Aaron was the right fielder on the Mays-Newcombe All Stars, a team that barnstormed the Sun Belt after the 1955 season. Aaron has said he thinks it was the greatest team ever assembled, anywhere. (Geez, I'm still thinking of him in the present tense.) Anyway, in the outfield they had Aaron, Mays, and a Monte Irvin-Larry Doby in left. Roy Campanella was the catcher and Ernie Banks was at short. Jim Gilliam, Gene Baker, and George Crowe rounded out the infield. Newcombe, Joe Black, and Sam Jones were the starting pitchers. They would have been hard to beat.

Aaron only got to the post-season three times in his long career - why those great Braves teams of the late 1950s didn't win more often remains a mystery. I blame Fred Haney myself. And Charlie Dressen. And the GM who traded all those young starting pitchers. Anyway, Aaron didn't waste his October opportunities. He hit .362/.405/.710 with 6 HRs in his 17 post-season games. He could easily have been named the MVP of the 1957 World Series (he'd been the regular season MVP), although Lew Burdette was indeed a worthy choice.

His autobiography is titled I Had a Hammer. Perfect. Just perfect.

Aaron wore number 5 as a rookie, but switched to 44 in his second season. I don't know why - no one else was wearing 5 in his second year. But he made 44 famous. It had mostly been a number for pitchers before him - as far as I can tell, the only everyday player of note who wore it before Aaron was Phil Cavaretta. After Aaron, Willie McCovey came up in 1959, and he wore 44 his entire career. And when Reggie Jackson went to the Yankees in 1977, he found his own number 9 was already being worn by a veteran All-Star (Graig Nettles.) So Jackson took the number worn by Aaron and McCovey and promptly put on the greatest exhibition of post-season slugging anyone had ever seen. Ever since, 44 has been a number of choice for genuine sluggers and wannabe sluggers as well, from Adam Dunn to Richie Sexson to Rowdy Tellez. The most notable man wearing it these days, now that Paul Goldschmidt has given it up (I don't know why),  would be Anthony Rizzo of the Cubs.

When Barry Bonds overtook his career HR mark, this is the message Aaron sent, displayed on the JumboTron in San Francisco.

I would like to offer my congratulations to Barry Bonds on becoming baseballís career home run leader. It is a great accomplishment which required skill, longevity, and determination. Throughout the past century, the home run has held a special place in baseball and I have been privileged to hold this record for 33 of those years. I move over now and offer my best wishes to Barry and his family on this historical achievement. My hope today, as it was on that April evening in 1974, is that the achievement of this record will inspire others to chase their own dreams.

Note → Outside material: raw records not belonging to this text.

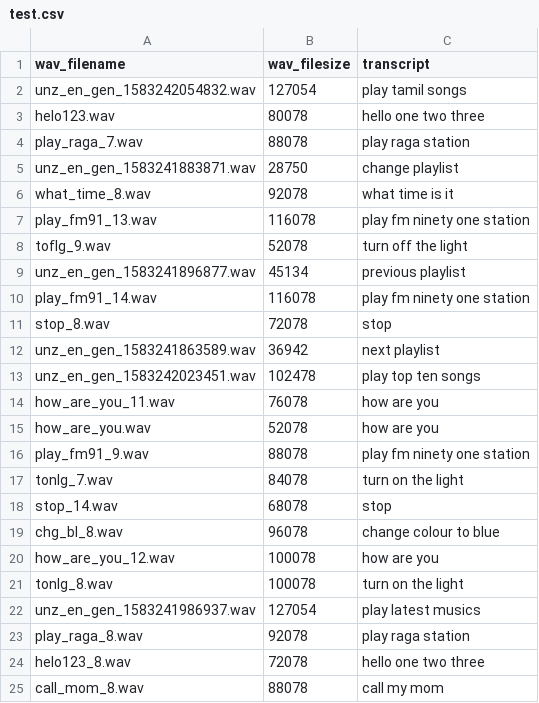
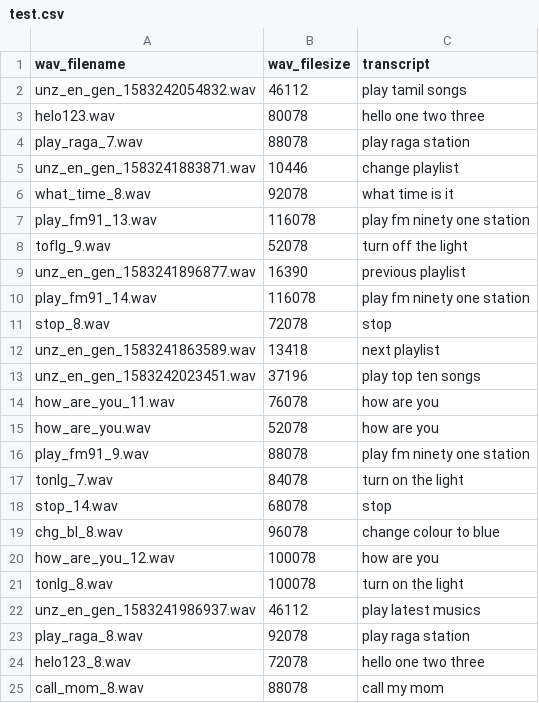
Before and after one commit to ashokai/jetson, a CSV file: test.csv, drawn as a sheet.

```diff
--- a/test.csv
+++ b/test.csv
@@ -1,6 +1,6 @@
 wav_filename,wav_filesize,transcript
-unz_en_gen_1583242054832.wav,127054,play tamil songs
+unz_en_gen_1583242054832.wav,46112,play tamil songs
 helo123.wav,80078,hello one two three
 play_raga_7.wav,88078,play raga station
-unz_en_gen_1583241883871.wav,28750,change playlist
+unz_en_gen_1583241883871.wav,10446,change playlist
 what_time_8.wav,92078,what time is it
@@ -8,7 +8,7 @@ play_fm91_13.wav,116078,play fm ninety one station
 toflg_9.wav,52078,turn off the light
-unz_en_gen_1583241896877.wav,45134,previous playlist
+unz_en_gen_1583241896877.wav,16390,previous playlist
 play_fm91_14.wav,116078,play fm ninety one station
 stop_8.wav,72078,stop
-unz_en_gen_1583241863589.wav,36942,next playlist
-unz_en_gen_1583242023451.wav,102478,play top ten songs
+unz_en_gen_1583241863589.wav,13418,next playlist
+unz_en_gen_1583242023451.wav,37196,play top ten songs
 how_are_you_11.wav,76078,how are you
@@ -21,3 +21,3 @@ how_are_you_12.wav,100078,how are you
 tonlg_8.wav,100078,turn on the light
-unz_en_gen_1583241986937.wav,127054,play latest musics
+unz_en_gen_1583241986937.wav,46112,play latest musics
 play_raga_8.wav,92078,play raga station
```
Also changed, not shown: dev.csv, train.csv.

He was a class act, for every one of his 86 years. It was our privilege to see him play.